The Egg. 1885. Lithograph. 438 x 314 mm. Art Institute of Chicago
Odilon Redon was a French painter and printmaker associated with the Post-impressionist and symbolist movements. Redon’s passion for drawing translated beautifully into his prints. Redon produced a large portfolio of etchings, lithographs and illustrated books. Redon’s graphic works are often described as imaginary, luminous and ambiguous or undefined.
The Old Woman: What are you afriad of? A wide black hole! 1896. Lithograph. Fitzwilliam Museum, UK.
Redon’s early work consisted on charcoal drawings and a portfolio of lithographs titled “Dans le Rêve” (in the dream). Redon’s reputation quickly grew as he started to exhibit with the Nabis in Paris, creating pastels and oil paintings in addition to his graphic work.
The Chimeras. 1889. Illustrated book/ lithograph. Museum of Modern Art, NY.
Self-Portrait of Redon. 1880 Musee d’Orsay. Oil painting
Parsifal. Etching. Hirshhorn Museum

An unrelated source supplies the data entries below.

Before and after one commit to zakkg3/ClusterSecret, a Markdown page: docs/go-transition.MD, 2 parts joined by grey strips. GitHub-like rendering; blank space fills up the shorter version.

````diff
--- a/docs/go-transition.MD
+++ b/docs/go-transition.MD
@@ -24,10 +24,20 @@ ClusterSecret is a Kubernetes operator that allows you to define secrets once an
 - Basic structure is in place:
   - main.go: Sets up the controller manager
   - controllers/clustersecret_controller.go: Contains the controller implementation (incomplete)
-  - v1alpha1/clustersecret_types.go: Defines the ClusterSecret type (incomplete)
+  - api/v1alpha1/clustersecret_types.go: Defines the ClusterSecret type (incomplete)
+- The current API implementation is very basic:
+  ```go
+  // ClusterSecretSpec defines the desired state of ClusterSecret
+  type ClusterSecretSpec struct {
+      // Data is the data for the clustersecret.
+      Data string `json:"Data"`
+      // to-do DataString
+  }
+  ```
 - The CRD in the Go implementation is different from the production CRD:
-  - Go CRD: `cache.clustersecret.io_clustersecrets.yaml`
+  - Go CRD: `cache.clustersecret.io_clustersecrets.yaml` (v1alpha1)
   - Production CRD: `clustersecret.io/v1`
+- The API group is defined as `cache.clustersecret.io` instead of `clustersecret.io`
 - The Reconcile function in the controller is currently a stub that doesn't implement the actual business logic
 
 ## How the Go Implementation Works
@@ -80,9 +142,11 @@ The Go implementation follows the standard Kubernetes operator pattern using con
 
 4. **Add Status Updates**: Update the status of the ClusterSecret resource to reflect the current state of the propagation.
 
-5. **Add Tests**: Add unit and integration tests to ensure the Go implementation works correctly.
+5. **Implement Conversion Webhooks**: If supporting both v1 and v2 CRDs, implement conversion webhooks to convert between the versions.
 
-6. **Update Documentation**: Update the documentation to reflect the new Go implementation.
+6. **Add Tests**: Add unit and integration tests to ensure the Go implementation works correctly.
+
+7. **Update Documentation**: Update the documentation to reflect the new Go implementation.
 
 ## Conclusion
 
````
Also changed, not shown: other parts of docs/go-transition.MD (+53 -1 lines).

In 1913, a catalog of Redon’s etchings and lithographs was published by Andre Mellerio, cementing Redon’s role in the graphic arts and earning the artist the Legion of Honor. Redon continued to exhibit at the New York Armory, bringing Redon international acclaim.
Redon’s etchings and lithographs are often cited as some of the most important fine art prints of the 19th century. Redon’s influences include eastern religions such as Buddhism and Hindu as well as Japanese ukiyo-e prints. Redon’s paintings, prints and drawings are in esteemed collections including the Musée d’Orsay in Paris and the Museum of Modern Art in New York and the Getty in Los Angeles.